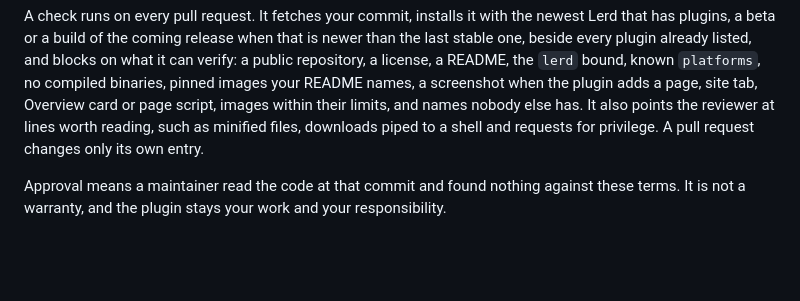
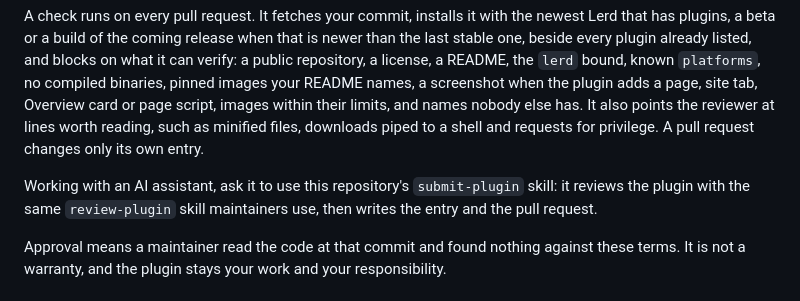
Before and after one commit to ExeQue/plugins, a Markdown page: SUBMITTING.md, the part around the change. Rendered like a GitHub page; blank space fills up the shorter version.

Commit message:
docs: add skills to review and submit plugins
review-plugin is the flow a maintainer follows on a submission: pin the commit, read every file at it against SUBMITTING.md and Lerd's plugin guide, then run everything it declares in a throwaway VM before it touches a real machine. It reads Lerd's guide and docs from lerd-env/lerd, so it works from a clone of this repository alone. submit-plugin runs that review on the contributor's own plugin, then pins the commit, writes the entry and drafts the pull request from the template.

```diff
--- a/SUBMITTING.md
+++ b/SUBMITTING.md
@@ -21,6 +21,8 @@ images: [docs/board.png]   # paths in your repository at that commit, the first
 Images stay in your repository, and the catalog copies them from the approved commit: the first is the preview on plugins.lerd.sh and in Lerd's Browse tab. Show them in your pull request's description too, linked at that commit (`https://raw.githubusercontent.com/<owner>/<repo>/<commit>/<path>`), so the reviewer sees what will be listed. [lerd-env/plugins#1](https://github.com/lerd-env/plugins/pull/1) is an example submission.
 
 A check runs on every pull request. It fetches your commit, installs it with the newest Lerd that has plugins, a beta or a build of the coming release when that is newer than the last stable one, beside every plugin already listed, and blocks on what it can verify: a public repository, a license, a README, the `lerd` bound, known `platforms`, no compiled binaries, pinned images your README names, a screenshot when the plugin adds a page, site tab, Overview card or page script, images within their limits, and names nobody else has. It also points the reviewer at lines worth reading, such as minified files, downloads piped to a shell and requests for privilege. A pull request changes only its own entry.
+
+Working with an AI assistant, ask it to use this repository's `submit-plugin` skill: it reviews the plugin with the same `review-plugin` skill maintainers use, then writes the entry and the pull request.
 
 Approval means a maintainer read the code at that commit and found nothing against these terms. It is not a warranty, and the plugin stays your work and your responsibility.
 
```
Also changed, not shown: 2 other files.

☆ ☆ ☆ ☆ ☆

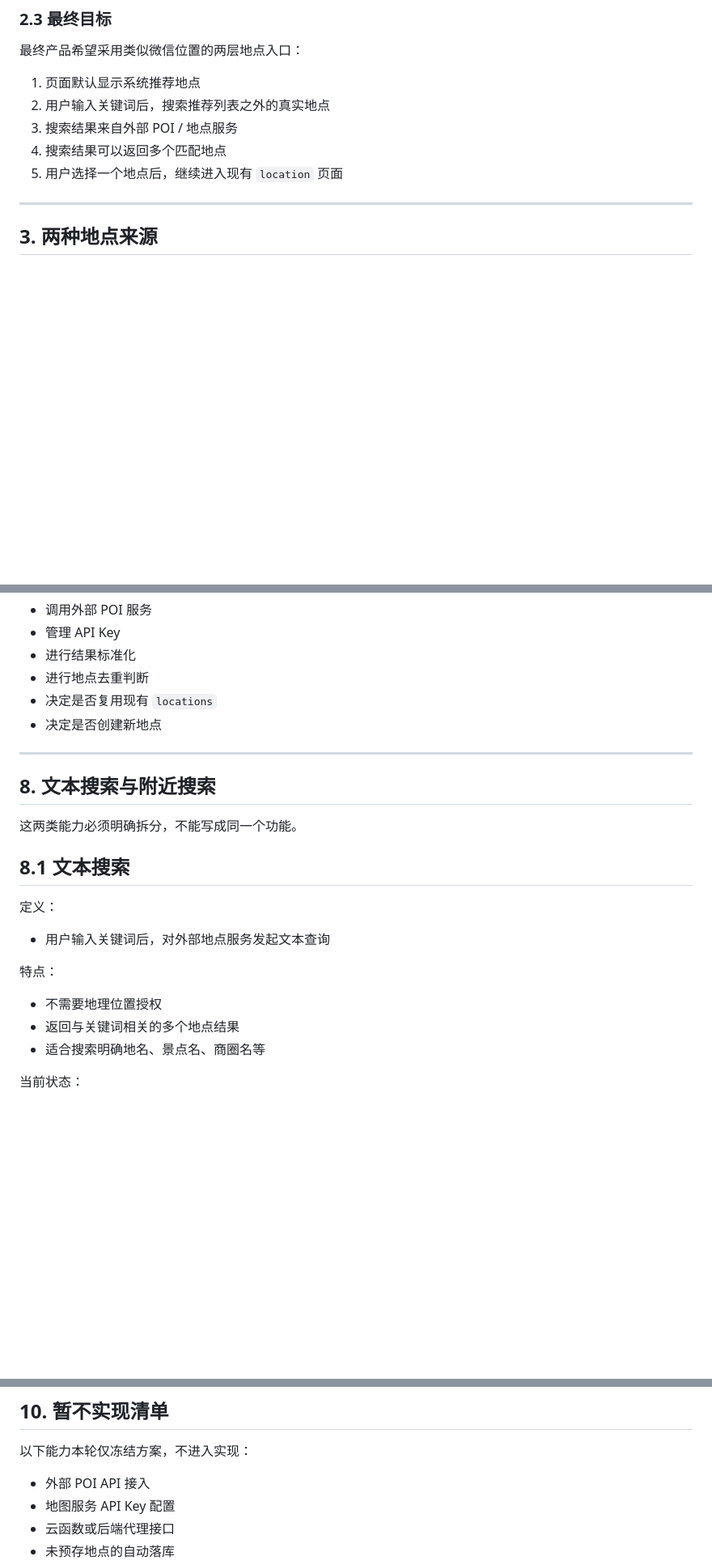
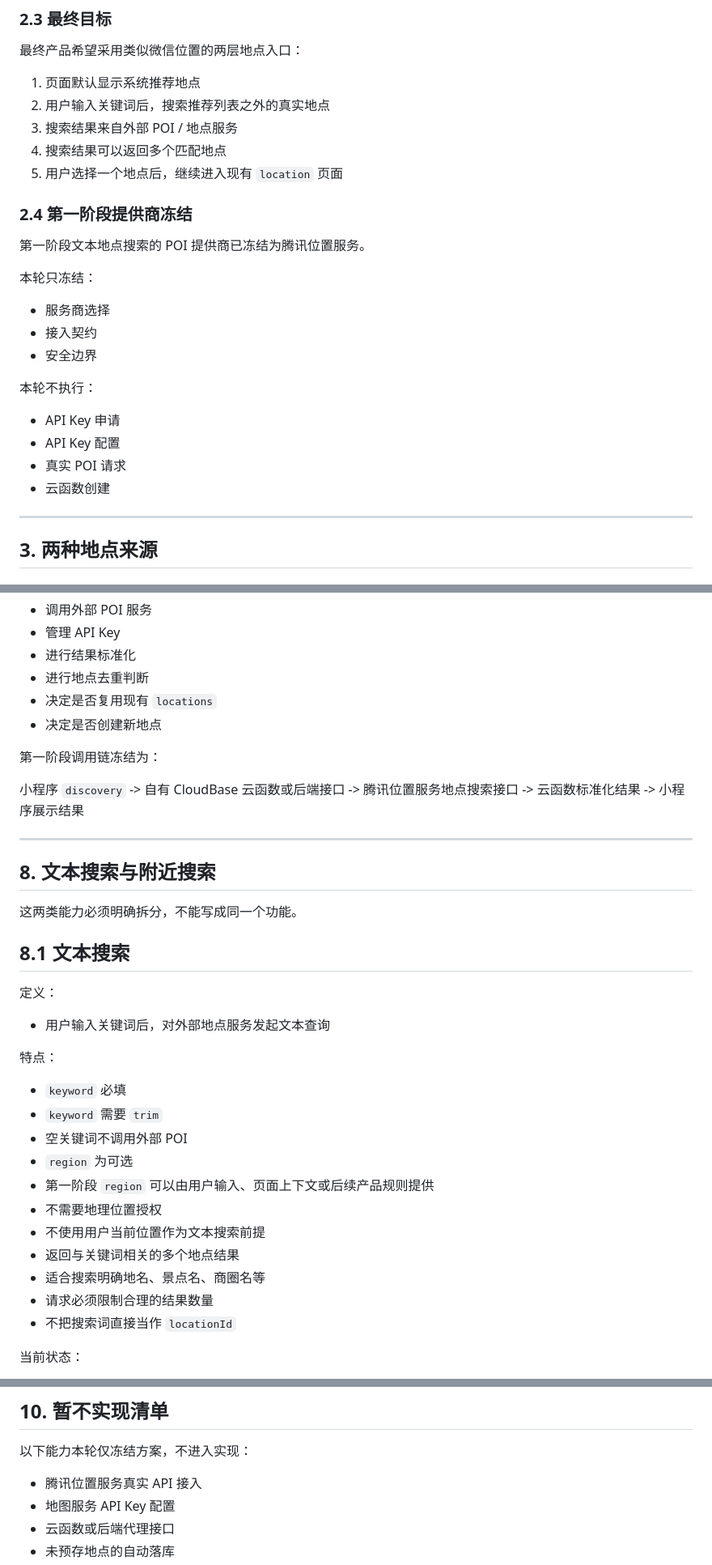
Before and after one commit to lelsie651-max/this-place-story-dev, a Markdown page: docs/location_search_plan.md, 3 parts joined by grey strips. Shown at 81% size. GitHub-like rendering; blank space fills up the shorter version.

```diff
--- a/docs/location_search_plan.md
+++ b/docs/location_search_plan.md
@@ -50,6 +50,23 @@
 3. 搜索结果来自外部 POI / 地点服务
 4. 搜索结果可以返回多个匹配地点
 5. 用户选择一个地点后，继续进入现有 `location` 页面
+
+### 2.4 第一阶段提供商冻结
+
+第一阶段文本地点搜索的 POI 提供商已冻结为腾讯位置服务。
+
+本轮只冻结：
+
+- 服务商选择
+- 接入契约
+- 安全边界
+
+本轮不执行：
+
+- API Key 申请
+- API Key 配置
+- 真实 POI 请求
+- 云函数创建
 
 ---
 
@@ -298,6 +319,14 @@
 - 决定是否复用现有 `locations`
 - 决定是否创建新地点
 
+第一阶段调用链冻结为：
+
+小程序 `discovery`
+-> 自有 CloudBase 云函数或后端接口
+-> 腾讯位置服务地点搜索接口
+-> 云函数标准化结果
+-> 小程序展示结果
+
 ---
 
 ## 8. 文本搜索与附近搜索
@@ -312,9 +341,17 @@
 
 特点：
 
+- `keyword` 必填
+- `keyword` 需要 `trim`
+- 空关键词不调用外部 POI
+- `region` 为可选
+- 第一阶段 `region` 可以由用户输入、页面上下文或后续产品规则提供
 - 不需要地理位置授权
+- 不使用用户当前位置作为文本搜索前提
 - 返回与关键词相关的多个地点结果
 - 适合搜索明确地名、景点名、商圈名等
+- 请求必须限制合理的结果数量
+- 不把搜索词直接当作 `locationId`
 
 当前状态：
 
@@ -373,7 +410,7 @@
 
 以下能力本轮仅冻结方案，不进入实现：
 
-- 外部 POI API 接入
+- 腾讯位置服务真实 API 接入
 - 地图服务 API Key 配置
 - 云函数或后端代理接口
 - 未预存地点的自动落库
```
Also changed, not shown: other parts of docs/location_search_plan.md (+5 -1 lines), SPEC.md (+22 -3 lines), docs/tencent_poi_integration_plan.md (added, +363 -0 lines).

☆ ☆ ☆ ☆ ☆

* Task item *
For the word "parts", find every line in the data that holds it and copy that line.

* Output *
Before and after one commit to lelsie651-max/this-place-story-dev, a Markdown page: docs/location_search_plan.md, 3 parts joined by grey strips. Shown at 81% size. GitHub-like rendering; blank space fills up the shorter version.
Also changed, not shown: other parts of docs/location_search_plan.md (+5 -1 lines), SPEC.md (+22 -3 lines), docs/tencent_poi_integration_plan.md (added, +363 -0 lines).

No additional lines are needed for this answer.